== The records ==
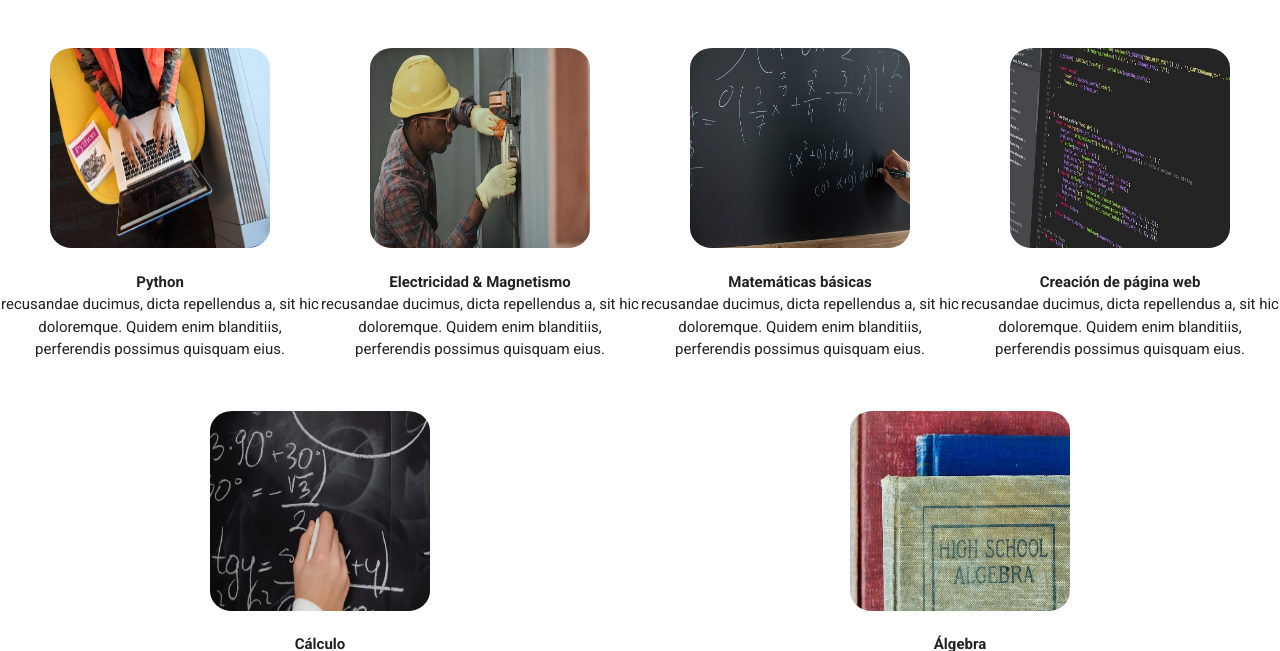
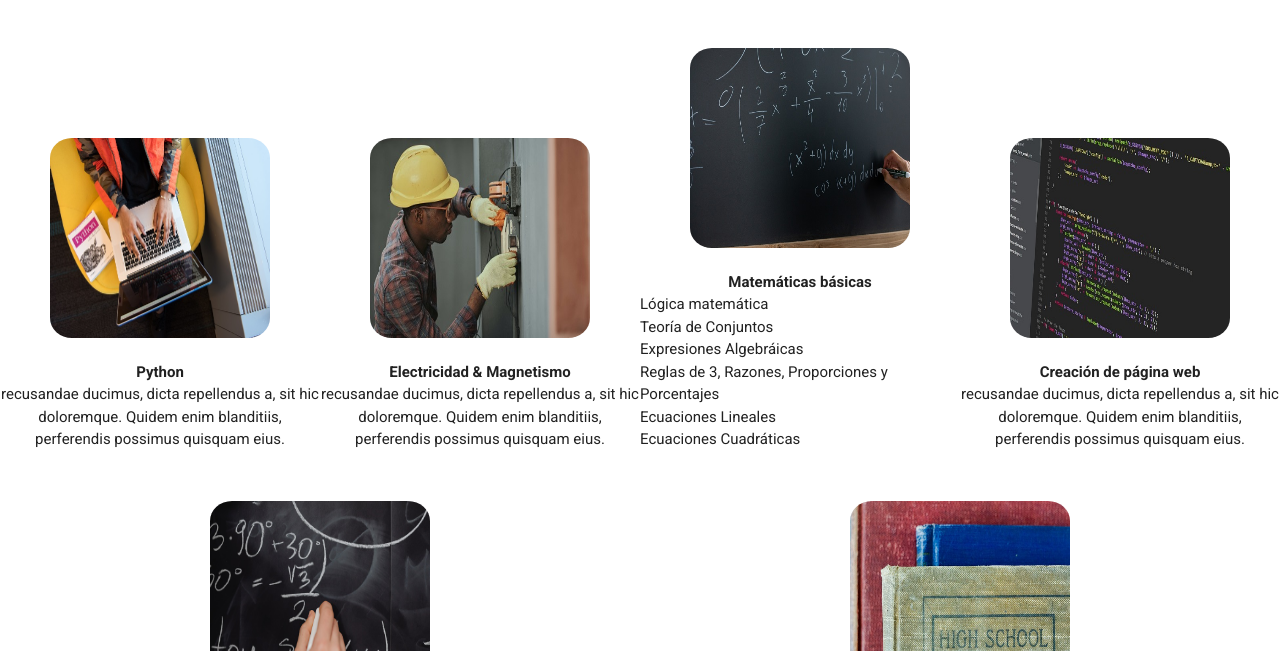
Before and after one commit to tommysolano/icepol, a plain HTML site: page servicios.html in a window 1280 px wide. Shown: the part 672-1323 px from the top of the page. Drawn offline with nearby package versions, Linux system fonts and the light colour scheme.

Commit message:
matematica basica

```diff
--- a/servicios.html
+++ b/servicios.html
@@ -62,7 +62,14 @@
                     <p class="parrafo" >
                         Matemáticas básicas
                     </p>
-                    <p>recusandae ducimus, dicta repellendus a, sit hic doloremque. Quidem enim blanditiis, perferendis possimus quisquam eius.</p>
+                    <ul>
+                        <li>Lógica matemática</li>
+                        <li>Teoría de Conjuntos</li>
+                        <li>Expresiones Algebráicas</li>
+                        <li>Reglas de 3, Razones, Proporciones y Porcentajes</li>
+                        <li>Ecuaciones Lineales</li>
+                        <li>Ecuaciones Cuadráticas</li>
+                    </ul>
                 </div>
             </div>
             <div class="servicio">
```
===
== The records ==
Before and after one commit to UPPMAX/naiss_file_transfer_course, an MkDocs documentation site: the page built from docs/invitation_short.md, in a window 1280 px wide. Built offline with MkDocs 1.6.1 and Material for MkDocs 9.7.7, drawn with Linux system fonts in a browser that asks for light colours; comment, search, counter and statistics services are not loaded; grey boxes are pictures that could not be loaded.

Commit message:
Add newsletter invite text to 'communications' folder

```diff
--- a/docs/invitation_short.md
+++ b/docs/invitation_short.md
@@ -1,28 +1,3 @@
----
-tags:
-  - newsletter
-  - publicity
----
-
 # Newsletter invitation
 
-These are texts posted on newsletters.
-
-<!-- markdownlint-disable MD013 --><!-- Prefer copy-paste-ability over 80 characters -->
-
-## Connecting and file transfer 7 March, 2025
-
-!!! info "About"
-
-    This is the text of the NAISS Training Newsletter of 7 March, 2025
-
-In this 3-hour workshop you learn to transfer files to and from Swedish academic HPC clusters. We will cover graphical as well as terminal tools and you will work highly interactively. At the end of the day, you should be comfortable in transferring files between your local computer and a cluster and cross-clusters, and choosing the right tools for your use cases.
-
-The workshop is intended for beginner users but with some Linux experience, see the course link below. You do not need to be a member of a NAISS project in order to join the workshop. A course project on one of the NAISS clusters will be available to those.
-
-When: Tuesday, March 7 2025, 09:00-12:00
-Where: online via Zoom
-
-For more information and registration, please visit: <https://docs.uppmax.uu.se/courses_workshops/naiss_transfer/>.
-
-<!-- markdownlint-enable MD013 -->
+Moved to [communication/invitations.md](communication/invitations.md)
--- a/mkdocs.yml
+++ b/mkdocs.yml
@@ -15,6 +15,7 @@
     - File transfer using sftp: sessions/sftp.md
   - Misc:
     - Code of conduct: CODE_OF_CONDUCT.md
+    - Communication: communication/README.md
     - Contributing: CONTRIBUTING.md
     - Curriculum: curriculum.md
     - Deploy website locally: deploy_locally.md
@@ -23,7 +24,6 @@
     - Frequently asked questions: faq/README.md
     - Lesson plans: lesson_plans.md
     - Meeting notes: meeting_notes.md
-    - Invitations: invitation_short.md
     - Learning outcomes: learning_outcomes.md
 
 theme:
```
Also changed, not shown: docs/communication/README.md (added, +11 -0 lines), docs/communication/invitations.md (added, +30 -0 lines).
===
**Work instruction**:
Scan the entries above for the string "page" and copy each line that contains it.

**Completed exercise**:
Before and after one commit to tommysolano/icepol, a plain HTML site: page servicios.html in a window 1280 px wide. Shown: the part 672-1323 px from the top of the page. Drawn offline with nearby package versions, Linux system fonts and the light colour scheme.
Before and after one commit to UPPMAX/naiss_file_transfer_course, an MkDocs documentation site: the page built from docs/invitation_short.md, in a window 1280 px wide. Built offline with MkDocs 1.6.1 and Material for MkDocs 9.7.7, drawn with Linux system fonts in a browser that asks for light colours; comment, search, counter and statistics services are not loaded; grey boxes are pictures that could not be loaded.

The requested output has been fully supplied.